            [E3]
            [E4]          
          ]
       ]
      ]
      [B2
        [C2
          [D3
            [E5]
            [E6]          
          ]
          [D4
            [E7]
            [E8]          
          ]
        ]
      ]
    ]
\end{forest}
\begin{forest}
  my tree,
    [A
      [B1
        [
          [D1
            [E1]
            [E2]
          ]
          [D2
            [E3]
            [E4]
          ]
          [D3
            [E5]
            [E6]
          ]
        ]
        [                        
          [D4
            [E7]
            [E8]
          ]
          [
            [E9]
            [E10]
          ]                                   
        ]                                     
      ]
      [B2
        [C3
          [D6
            [E11]
            [E12]
          ]
          [D7
            [E13]
            [E14]
          ]
        ]
      ]
    ]
\end{forest}
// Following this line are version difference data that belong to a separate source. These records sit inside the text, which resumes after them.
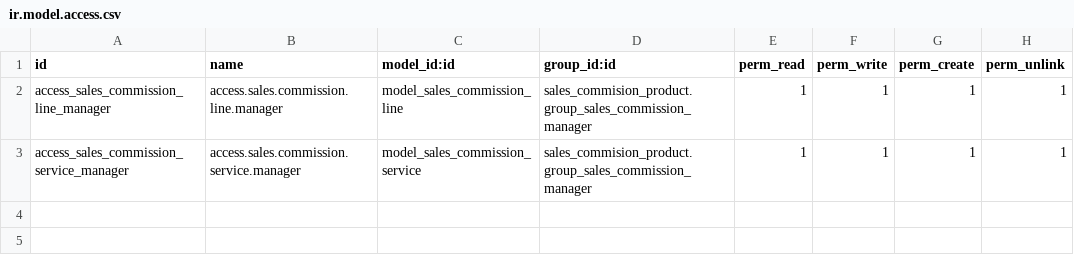
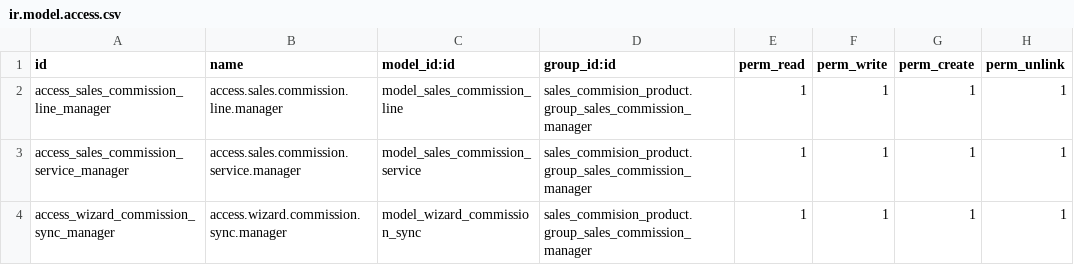
Before and after one commit to sabryyoussef/final_commission, a CSV file: security/ir.model.access.csv, drawn as a sheet; the diff names each change by its address in the sheet, - before the commit and + after, or states it on an @@ line.

Commit message:
Add manual commission generation wizard for Sales Managers

```diff
--- a/security/ir.model.access.csv
+++ b/security/ir.model.access.csv
+row 4: access_wizard_commission_sync_manager | access.wizard.commission.sync.manager | model_wizard_commission_sync | sales_commision_product.group_sales_commission_manager | 1 | 1 | 1 | 1
```
Also changed, not shown: 5 other files.
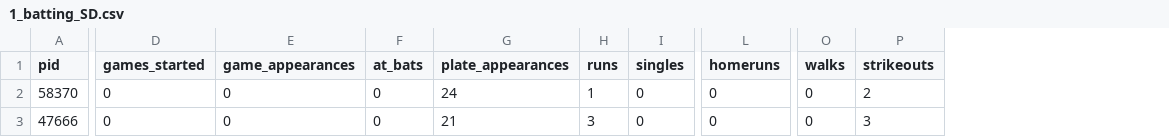
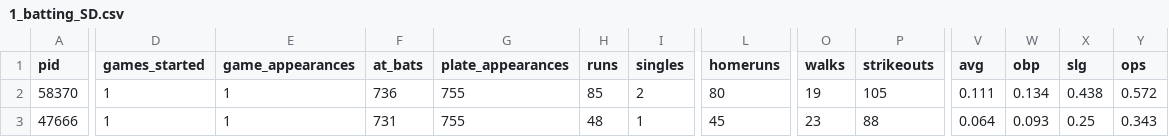
Before and after one commit to alexfall862/BaseballGameV5, a CSV file: BaseballGameV5/1_batting_SD.csv, drawn as a sheet; only a part is shown, gaps mark what is left out; the diff covers the shown part only; the diff names each change by its address in the sheet, - before the commit and + after, or states it on an @@ line.

Commit message:
Turned off relief pitching and stamina for now to try and balance the testing phase.
Need to add the ability to collect multiple games worth of data together.

```diff
--- a/BaseballGameV5/1_batting_SD.csv
+++ b/BaseballGameV5/1_batting_SD.csv
+column V (avg), rows 2-3: 0.111 | 0.064
+column W (obp), rows 2-3: 0.134 | 0.093
+column X (slg), rows 2-3: 0.438 | 0.25
+column Y (ops), rows 2-3: 0.572 | 0.343
-D2:D3 (games_started): 0
+D2:D3 (games_started): 1
-E2:E3 (game_appearances): 0
+E2:E3 (game_appearances): 1
-F2 (at_bats): 0
+F2 (at_bats): 736
-G2 (plate_appearances): 24
+G2 (plate_appearances): 755
-H2 (runs): 1
+H2 (runs): 85
-I2 (singles): 0
+I2 (singles): 2
-L2 (homeruns): 0
+L2 (homeruns): 80
-O2 (walks): 0
+O2 (walks): 19
-P2 (strikeouts): 2
+P2 (strikeouts): 105
-F3 (at_bats): 0
+F3 (at_bats): 731
-G3 (plate_appearances): 21
+G3 (plate_appearances): 755
-H3 (runs): 3
+H3 (runs): 48
-I3 (singles): 0
+I3 (singles): 1
-L3 (homeruns): 0
+L3 (homeruns): 45
-O3 (walks): 0
+O3 (walks): 23
-P3 (strikeouts): 3
+P3 (strikeouts): 88
```
Also changed, not shown: 102 edited cells elsewhere in this file, BaseballGameV5/1_batting_SF.csv, BaseballGameV5/1_defense_SD.csv, 20 other files.
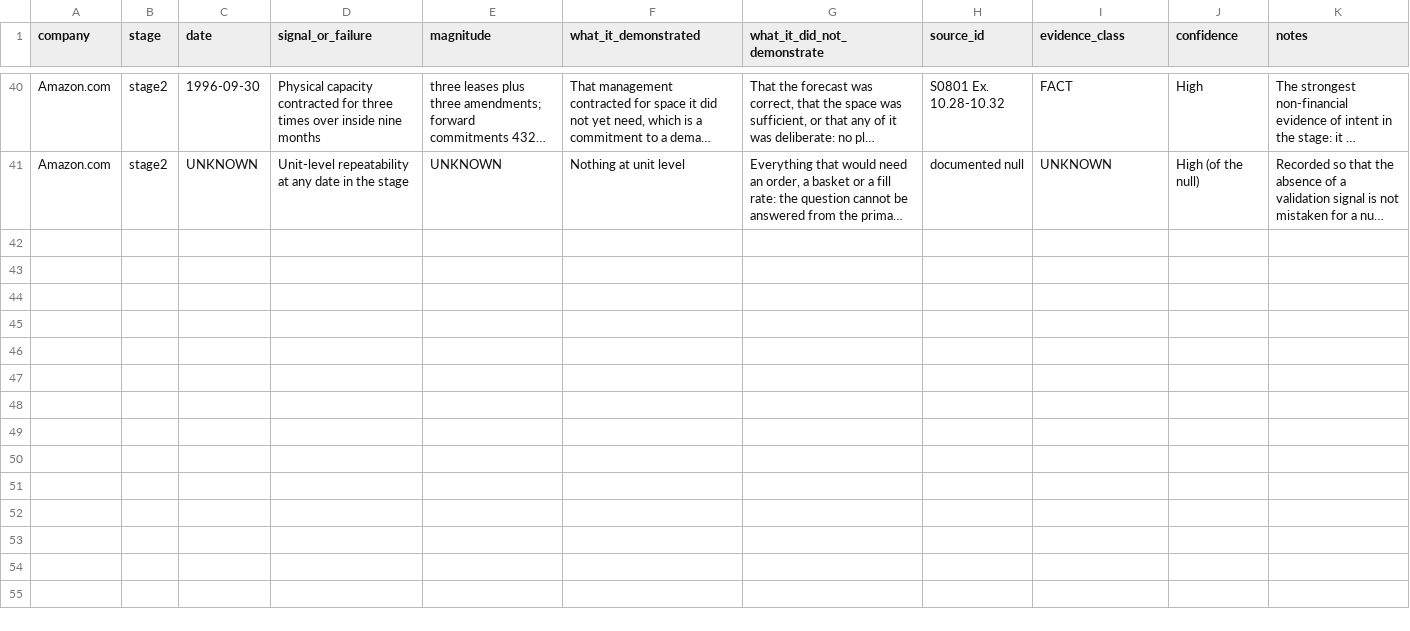
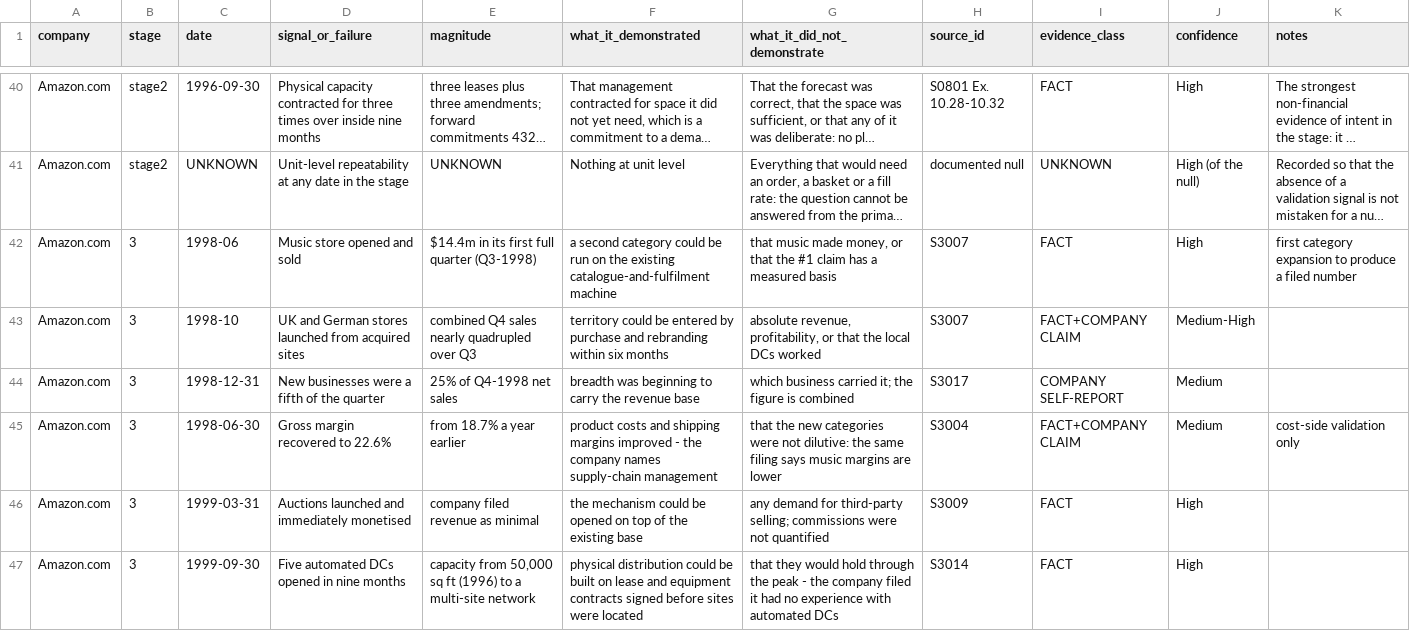
Before and after one commit to RudraNarayanP/founder-s-play-book, a CSV file: founders_playbook/01_companies/company_001_amazon/validation.csv, drawn as a sheet; only a part is shown, gaps mark what is left out; long unchanged cells end in …; the diff covers the shown part only; the diff names each change by its address in the sheet, - before the commit and + after, or states it on an @@ line.

```diff
--- a/founders_playbook/01_companies/company_001_amazon/validation.csv
+++ b/founders_playbook/01_companies/company_001_amazon/validation.csv
+row 42: Amazon.com | 3 | 1998-06 | Music store opened and sold | $14.4m in its first full quarter (Q3-1998) | a second category could be run on the existing catalogue-and-fulfilment machine | that music made money, or that the #1 claim has a measured basis | S3007 | FACT | High | first category expansion to produce a filed number
+row 43: Amazon.com | 3 | 1998-10 | UK and German stores launched from acquired sites | combined Q4 sales nearly quadrupled over Q3 | territory could be entered by purchase and rebranding within six months | absolute revenue, profitability, or that the local DCs worked | S3007 | FACT+COMPANY CLAIM | Medium-High
+row 44: Amazon.com | 3 | 1998-12-31 | New businesses were a fifth of the quarter | 25% of Q4-1998 net sales | breadth was beginning to carry the revenue base | which business carried it; the figure is combined | S3017 | COMPANY SELF-REPORT | Medium
+row 45: Amazon.com | 3 | 1998-06-30 | Gross margin recovered to 22.6% | from 18.7% a year earlier | product costs and shipping margins improved - the company names supply-chain management | that the new categories were not dilutive: the same filing says music margins are lower | S3004 | FACT+COMPANY CLAIM | Medium | cost-side validation only
+row 46: Amazon.com | 3 | 1999-03-31 | Auctions launched and immediately monetised | company filed revenue as minimal | the mechanism could be opened on top of the existing base | any demand for third-party selling; commissions were not quantified | S3009 | FACT | High
+row 47: Amazon.com | 3 | 1999-09-30 | Five automated DCs opened in nine months | capacity from 50,000 sq ft (1996) to a multi-site network | physical distribution could be built on lease and equipment contracts signed before sites were located | that they would hold through the peak - the company filed it had no experience with automated DCs | S3014 | FACT | High
```
Also changed, not shown: 6 added rows elsewhere in this file, founders_playbook/01_companies/company_001_amazon/failures.csv, 8 other files.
to produce

result with simplified code

\documentclass[12pt,border=10pt]{standalone}
\usepackage[edges]{forest}
\forestset{
  my tree/.style={
    forked edges,
    for tree={
      grow'=0,
      draw,
      text width=10mm,
      minimum height=5mm,
      text centered,
      tier/.option=level,
    },
    delay={
      where content={}{content=\phantom{X},draw=none, child anchor=children}{}
    },
  },
}
\begin{document}
\begin{forest}
  my tree
    [A
      [B1
       [
          [D1
            [E1]
            [E2]
          ]
          [D2
            [E3]
            [E4]          
          ]
       ]
      ]
      [B2
        [C2
          [D3
            [E5]
            [E6]          
          ]
          [D4
            [E7]
            [E8]          
          ]
        ]
      ]
    ]
\end{forest}
\begin{forest}
  my tree,
    [A
      [B1
        [
          [D1
            [E1]
            [E2]
          ]
          [D2
            [E3]
            [E4]
          ]
          [D3
            [E5]
            [E6]
          ]
        ]
        [                        
          [D4
            [E7]
            [E8]
          ]
          [
            [E9]
            [E10]
          ]                                   
        ]                                     
      ]
      [B2
        [C3
          [D6
            [E11]
            [E12]
          ]
          [D7
            [E13]
            [E14]
          ]
        ]
      ]
    ]
\end{forest}
\end{document}
  • Thank you. Your insight regarding Forest questions is remarkable. I think I understand your solution. Where you wrote delay={… child anchor=children}, in the context of my question, children is actually the grandchild node because the edge passes through the child node? This methods permits drawing dendrograms, which are graphical devices used in classification and taxonomy. Thank you for a wonderful answer. – Ross Jul 21 '18 at 1:08
  • @Ross No. It is an anchor of the invisible node. It isn't a node at all. It is an anchor (a coordinate, I guess). Just like .east or .west. But these anchors are sensitive to the direction of the tree's growth. So .children is an anchor on the invisible node in the direction of that node's children. This is actually also the value parent anchor has, as that's the default for forked edges. So, basically, the undrawn node is there, but parent anchor=child anchor, so the edge from the parent meets the edge to the children. – cfr Jul 21 '18 at 2:36
  • @Ross As for insight, that's just the effect of writing prooftrees, I think. Plus some features of current Forest were added for prooftrees, so I had the benefit of some one-to-one tuition in chat from Forest's author during their development :-). – cfr Jul 21 '18 at 2:40
2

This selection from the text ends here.